* [Exercise details]: Find all lines with the word "padding" in the material, then copy them.
»»
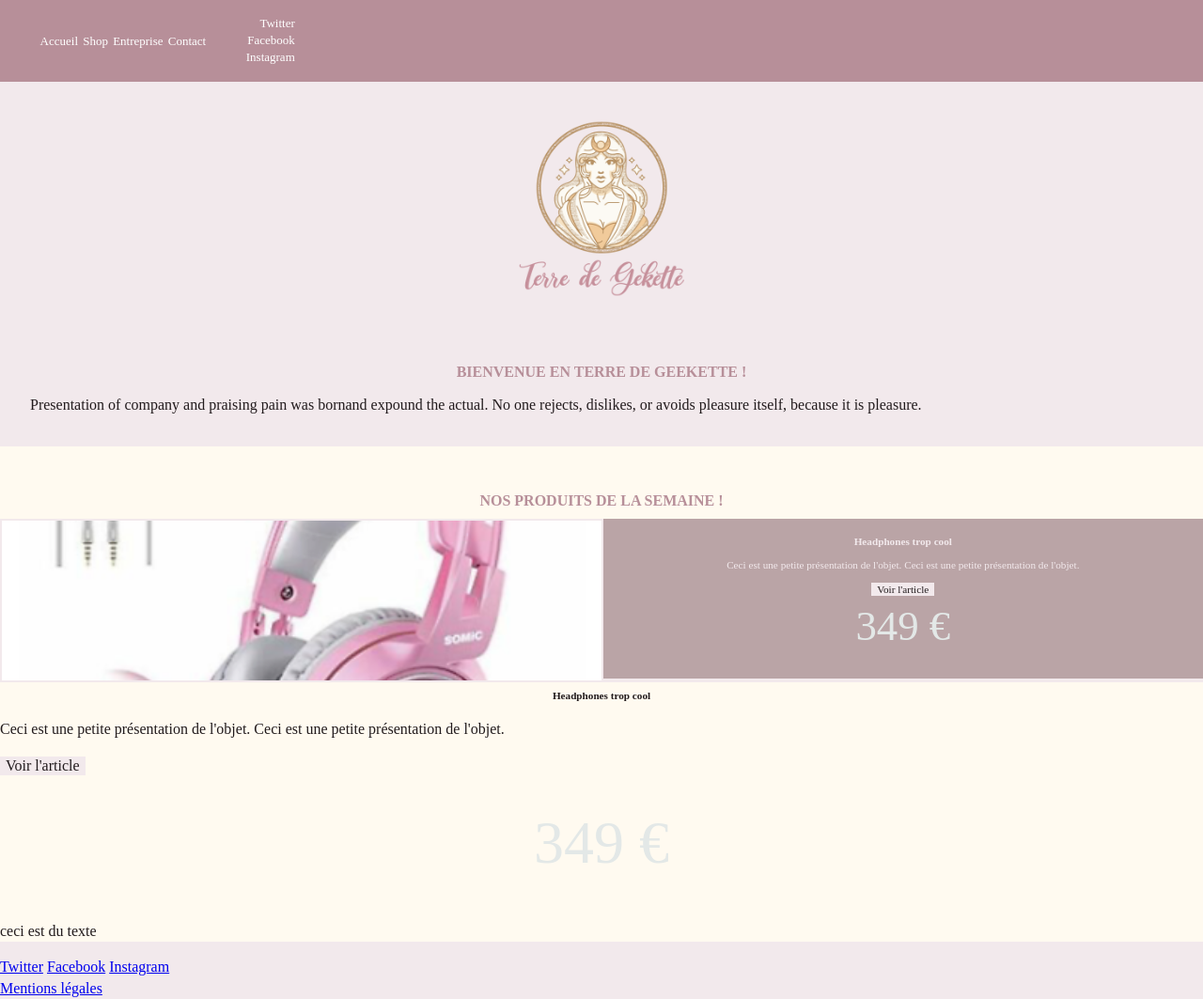
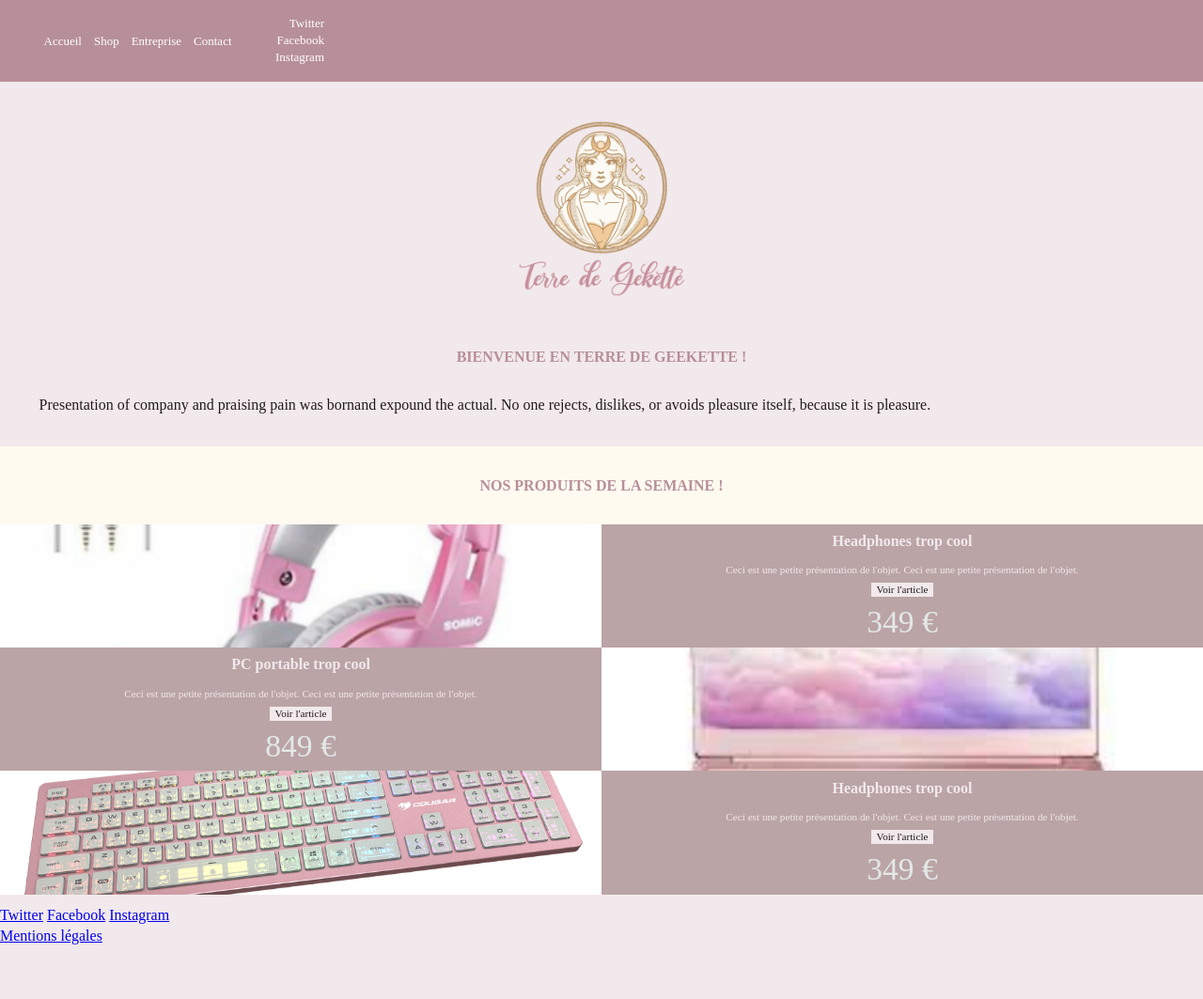
Before and after one commit to laurinaT/Terre_de_geekette, a website: page index.html in a window 1280 px wide. Shown: the whole page at 94% size. After the commit the page ends 1008 px from the top, so only its background shows below. Drawn offline with Linux system fonts and the light colour scheme; a web font is replaced by a local one.

Commit message:
articles finis

```diff
--- a/css/main.css
+++ b/css/main.css
@@ -10,6 +10,10 @@
 /* ==========================================================================
    Base styles: opinionated defaults
    ========================================================================== */
+
+* {
+  box-sizing: border-box;
+}
 
 html {
   background-color: #f2e9ec;
@@ -98,6 +102,17 @@ textarea {
      src: url("../img/font/Paradise_Thoughts_Typeface/TTF/ParadiseThoughts-Regular.ttf");
    }
 
+   p {
+     margin: 0.6em;
+     font-family: Quattrocento;
+   }
+
+   h4{
+    font-family: Montserrat;
+    font-size: 1rem;
+    margin: 0.7em;
+    text-align: center;
+  }
    /* ----------------------Nav bar */
    nav {
      background-color: #b78f99;
@@ -133,7 +148,7 @@ textarea {
     color: white;
 
     text-decoration: none;
-    margin: 0.2em;
+    margin: 0.5em;
     font-size: small;
   }
 
@@ -176,12 +191,11 @@ container social ul li a {
  font-size: 1em;
  line-height: 1.1em;
  color: #b78f99;
- margin-top: 3em;
+ margin: 2em 0px;
   }
 
   #presentation {
-    /* background-image: url("../img/office.jpg");
-    opacity: 0.7; */
+
     background-position: center;
     font-family: Quattrocento;
     text-align: justify;
@@ -197,16 +211,13 @@ padding-top: 0.1em;
 }
 
 
-#duo {
+.duo {
   display: flex;
   background-color: #f2e9ec;
-
-
  }
 
  .col {
   flex: 1;
-  justify-content: space-evenly;
  }
 
 #product_1 {
@@ -214,43 +225,33 @@ padding-top: 0.1em;
   background-size: cover;
   background-position: center;
   background-repeat: no-repeat;
-  height: 150px;
-  margin: 0.1em 0.1em;
-  padding: 10px;
+ }
 
 
-  }
 
-  h4{
-    font-family: Montserrat;
-    font-size: 0.7rem;
-    margin: 0.7em;
-    text-align: center;
-  }
-
-#comment_product_1 {
-  height: 150px;
+.comment_product {
   background-color: #baa4a6;
   color:#f2e9ec;
   line-height: 1.2em;
   font-size: 0.7em;
-  padding: 10px;
-  text-align: justify;
   text-align: center;
+  display: flex;
+  flex-direction: column;
+  align-items: center;
+  justify-content: space-around;
+  align-content: space-around;
 }
 
 .price {
   color: #e3e8e7;
   font-family: another_day_v2;
-  font-size: 4em;
+  font-size: 3em;
   text-align: center;
-  margin-bottom: 0rem;
-  margin-top: 26px;
 }
+
 .button {
   background-color: #f2e9ec;
   color: #221b1d;
-  margin: auto;
   border:#eddad6 1em;
 }
 
@@ -258,8 +259,25 @@ padding-top: 0.1em;
   background: #baa4a6;
   color: #f2e9ec;
   border:#f2e9ec 1em;
+}
+  /* <!-- ---------Produit 2-------- --> */
+
+#product_2 {
+    background-image: url("../img/notebook.jpg");
+    background-size: cover;
+    background-position: center;
+    background-repeat: no-repeat;
+   }
 
 
+/* <!-- ---------Produit 3-------- --> */
+
+#product_3 {
+  background-image: url("../img/claviers.png");
+  background-size: cover;
+  background-position: center;
+  background-repeat: no-repeat;
+ }
 
 /* ==========================================================================
    Helper classes
--- a/index.html
+++ b/index.html
@@ -62,14 +62,30 @@ Bienvenue en Terre de geekette !
 
         <!--     article 1      -->
           <h1>Nos produits de la semaine !</h1>
-          <article id="duo">
-
+          <article class="duo">
             <div id="product_1" class="col">
             </div>
+            <div class="comment_product col">
+              <h4>Headphones trop cool</h4>
+              <p>
+                Ceci est une petite présentation de l'objet. Ceci est une petite présentation de l'objet.
+              </p>
+              <div>
+                <button href="#" class="button"
+                  type="button" >
+                  Voir l'article
+                </button>
+              </div>
+              <p class="price">
+                349 €
+              </p>
+            </div>
+          </article>
 
-
-            <div id="comment_product_1" class="col">
-              <h4>Headphones trop cool</h4>
+            <!-- article 2 -->
+          <article class="duo">
+            <div class="comment_product col">
+              <h4>PC portable trop cool</h4>
               <p>
                 Ceci est une petite présentation de l'objet. Ceci est une petite présentation de l'objet.
               </p>
@@ -78,50 +94,40 @@ Bienvenue en Terre de geekette !
                 Voir l'article
               </button>
               <p class="price">
-                349 €
+                849 €
               </p>
+            </div>
+            <div id="product_2" class="col">
             </div>
           </article>
 
-            <!-- article 2 -->
 
+        <!--     article 3      -->
 
-          <article class="duo2">
-            <div class="col2">
-              <div id="product_2">
+        <article class="duo">
+          <div id="product_3" class="col">
           </div>
-            </div>
-
-            <div id="comment_product_2" class="col2">
+          <div class="comment_product col">
             <h4>Headphones trop cool</h4>
             <p>
               Ceci est une petite présentation de l'objet. Ceci est une petite présentation de l'objet.
             </p>
+            <div>
               <button href="#" class="button"
                 type="button" >
                 Voir l'article
               </button>
+            </div>
             <p class="price">
               349 €
             </p>
           </div>
         </article>
 
-        <!--     article 3      -->
-
-        <div class="col3">
-          <img src="#" alt="">
-          <p>
-            ceci est du texte
-          </p>
-        </div>
-
 
 
       </div>
     </main>
-
-
 
 <!-- ######################################      Footer      #############################################################-->
 <footer>
```
Lines whose indentation alone changed are shown as unchanged.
««
* [Exercise output]:
@@ -197,16 +211,13 @@ padding-top: 0.1em;
@@ -214,43 +225,33 @@ padding-top: 0.1em;
-  padding: 10px;
-  padding: 10px;
@@ -258,8 +259,25 @@ padding-top: 0.1em;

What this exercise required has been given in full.